### Saved entries
_ _ _ _

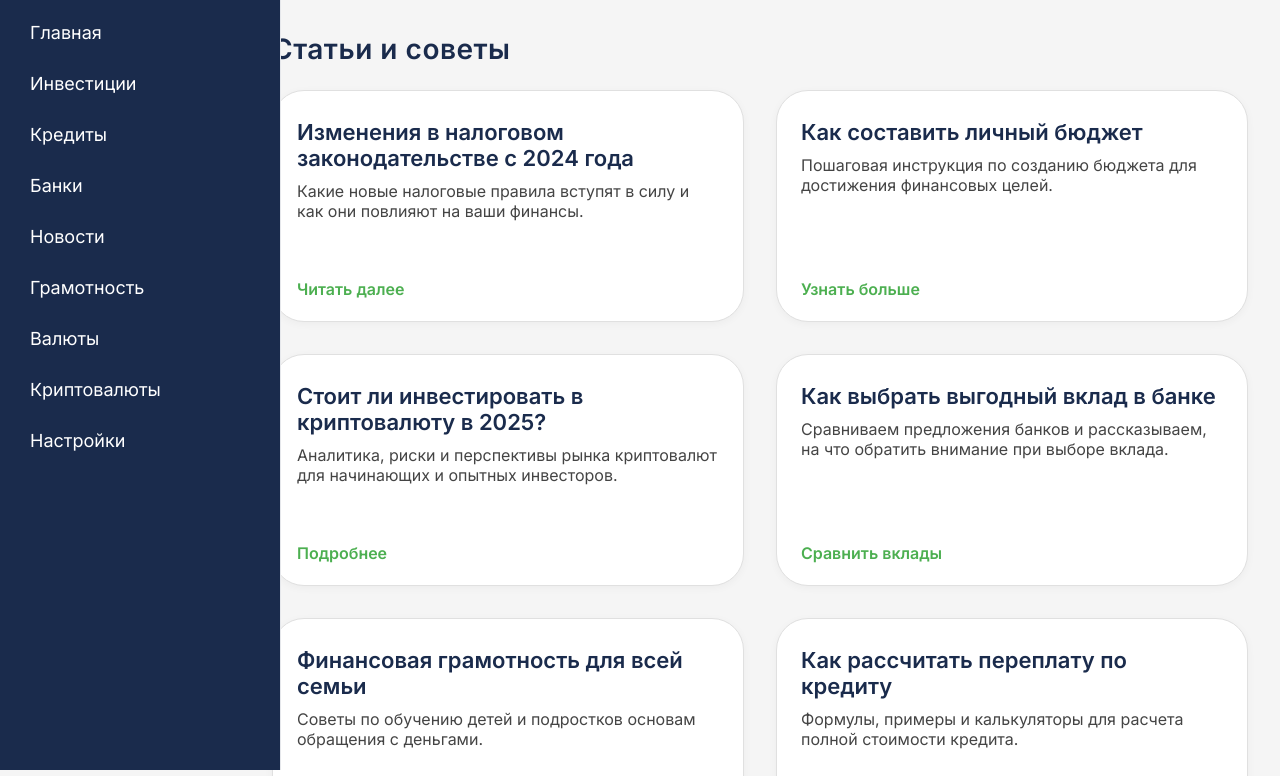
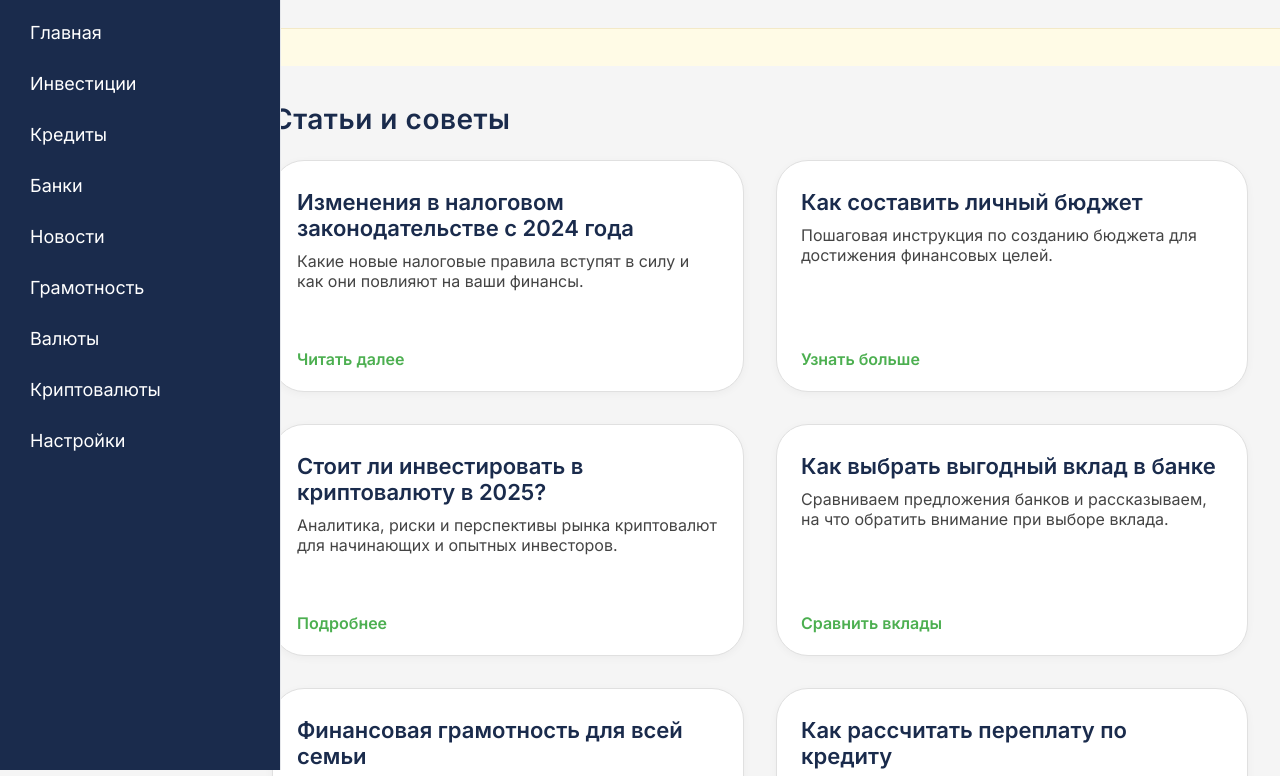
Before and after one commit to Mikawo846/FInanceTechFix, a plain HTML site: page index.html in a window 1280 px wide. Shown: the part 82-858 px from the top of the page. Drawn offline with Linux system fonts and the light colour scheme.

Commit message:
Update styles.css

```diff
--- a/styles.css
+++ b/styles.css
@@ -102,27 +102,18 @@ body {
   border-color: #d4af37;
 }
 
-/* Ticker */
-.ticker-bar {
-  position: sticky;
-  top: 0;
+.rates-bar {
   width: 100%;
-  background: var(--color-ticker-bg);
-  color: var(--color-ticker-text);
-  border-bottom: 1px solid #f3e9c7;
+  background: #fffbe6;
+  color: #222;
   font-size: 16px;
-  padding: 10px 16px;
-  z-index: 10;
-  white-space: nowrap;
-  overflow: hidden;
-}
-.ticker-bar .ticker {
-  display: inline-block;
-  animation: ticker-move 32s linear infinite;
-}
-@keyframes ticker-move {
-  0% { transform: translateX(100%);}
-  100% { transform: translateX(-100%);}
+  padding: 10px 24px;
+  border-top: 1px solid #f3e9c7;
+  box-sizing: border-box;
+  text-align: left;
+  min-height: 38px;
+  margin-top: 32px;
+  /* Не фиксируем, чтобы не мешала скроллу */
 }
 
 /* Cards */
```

_ _ _ _

### Exercise objective
Pictures are to be dropped, and the remaining data set down exactly.

### Result below
Before and after one commit to Mikawo846/FInanceTechFix, a plain HTML site: page index.html in a window 1280 px wide. Shown: the part 82-858 px from the top of the page. Drawn offline with Linux system fonts and the light colour scheme.

Commit message:
Update styles.css

```diff
--- a/styles.css
+++ b/styles.css
@@ -102,27 +102,18 @@ body {
   border-color: #d4af37;
 }
 
-/* Ticker */
-.ticker-bar {
-  position: sticky;
-  top: 0;
+.rates-bar {
   width: 100%;
-  background: var(--color-ticker-bg);
-  color: var(--color-ticker-text);
-  border-bottom: 1px solid #f3e9c7;
+  background: #fffbe6;
+  color: #222;
   font-size: 16px;
-  padding: 10px 16px;
-  z-index: 10;
-  white-space: nowrap;
-  overflow: hidden;
-}
-.ticker-bar .ticker {
-  display: inline-block;
-  animation: ticker-move 32s linear infinite;
-}
-@keyframes ticker-move {
-  0% { transform: translateX(100%);}
-  100% { transform: translateX(-100%);}
+  padding: 10px 24px;
+  border-top: 1px solid #f3e9c7;
+  box-sizing: border-box;
+  text-align: left;
+  min-height: 38px;
+  margin-top: 32px;
+  /* Не фиксируем, чтобы не мешала скроллу */
 }
 
 /* Cards */
```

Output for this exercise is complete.